The frenzy over the metaverse is new, but the idea of it is two decades old. In 1992, author Neal Stephenson coined the term for his virtual world in his novel Snow Crash. In the simplest description, the metaverse is the physical and digital convergence of experiences, services, and identity, enabled by an array of new technologies.
Think of it as the internet’s next evolution, where people can work, learn, play, shop, meet, and explore in interconnected communities. Websites become interactive virtual worlds, links are replaced by portals between those worlds, a digital avatar replaces your username, and the keyboard and mouse are replaced by mixed reality interfaces. Software and hardware will allow us to move seamlessly between physical and digital spaces, augmenting the real world and creating new shared digital experiences.
That vision is now leaving the realm of sci-fi pages and movies and coming closer to reality, thanks to new technologies, changing consumer habits, and the fact that businesses see massive economic opportunity ahead. Established brands are staking their claim in cryptocurrency, gaming, and NFTs. Facebook changed its name to Meta last year and announced its intention to be a metaverse company, not a social media company. This digital universe has also captured the growing attention of venture capital firms, with startups (including OpenSea, Animoca Brands, and Sandbox) attracting millions of dollars in funding.
The rest of us may wonder: Has the metaverse’s moment finally come?
We think so, but only if the technology that underpins all of its future activities can replicate (or improve upon) what’s in the physical world. That means secure cryptocurrency that will enable us to buy and sell physical and digital items; customized avatars that can express our personalities, job roles, and moods; and interfaces that let us move in and out of digital worlds and interact with others where and when we choose.
Jump into the metaverse

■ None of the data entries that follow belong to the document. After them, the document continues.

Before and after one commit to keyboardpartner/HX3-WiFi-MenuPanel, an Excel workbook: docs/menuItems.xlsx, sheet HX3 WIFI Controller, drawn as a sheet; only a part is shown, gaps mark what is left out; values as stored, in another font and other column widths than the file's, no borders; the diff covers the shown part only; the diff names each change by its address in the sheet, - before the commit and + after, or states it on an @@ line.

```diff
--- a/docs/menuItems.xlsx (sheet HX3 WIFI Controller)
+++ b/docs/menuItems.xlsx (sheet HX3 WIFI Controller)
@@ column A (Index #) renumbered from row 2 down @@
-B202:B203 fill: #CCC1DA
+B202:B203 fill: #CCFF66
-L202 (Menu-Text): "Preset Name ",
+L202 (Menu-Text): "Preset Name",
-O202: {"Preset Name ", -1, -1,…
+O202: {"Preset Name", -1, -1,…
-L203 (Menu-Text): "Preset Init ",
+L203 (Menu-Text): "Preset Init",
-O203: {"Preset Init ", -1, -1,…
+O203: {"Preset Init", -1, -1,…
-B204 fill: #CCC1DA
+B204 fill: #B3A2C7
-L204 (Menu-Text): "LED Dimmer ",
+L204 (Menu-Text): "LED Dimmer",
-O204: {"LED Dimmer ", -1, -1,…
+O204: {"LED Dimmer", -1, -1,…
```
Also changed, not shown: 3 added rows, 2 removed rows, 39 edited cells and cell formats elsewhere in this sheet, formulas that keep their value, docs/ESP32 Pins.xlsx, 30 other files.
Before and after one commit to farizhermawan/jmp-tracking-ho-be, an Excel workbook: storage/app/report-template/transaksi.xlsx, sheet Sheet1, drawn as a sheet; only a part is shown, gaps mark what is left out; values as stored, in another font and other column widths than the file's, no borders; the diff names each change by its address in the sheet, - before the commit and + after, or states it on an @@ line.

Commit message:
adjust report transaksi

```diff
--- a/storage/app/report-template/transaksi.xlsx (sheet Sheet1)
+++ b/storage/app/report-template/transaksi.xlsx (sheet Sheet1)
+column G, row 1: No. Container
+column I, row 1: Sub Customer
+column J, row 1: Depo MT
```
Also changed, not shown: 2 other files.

Imagine your persona in this virtual space is as richly detailed and unique as the “real” you. Your work avatar might wear designer digital clothes, while your gaming avatar might don a custom pair of NFT-certified Nikes. Picture having a wallet filled with cryptocurrency, tied to your real-world money, to invest in virtual real estate, buy concert tickets to see your favorite band perform, or attend sporting events and conferences. Going to work might look completely different: Meetings won’t require getting in the car or launching Zoom; instead, you’ll put on your VR headset and proceed to your virtual office. In your off-hours, you might visit an NFT art gallery or dance to your favorite AI-powered DJ at a digital club.
The metaverse promises to be a digital twin of our physical universe but without physical limitations. It presents endless possibilities, but is the technology ready to deliver them?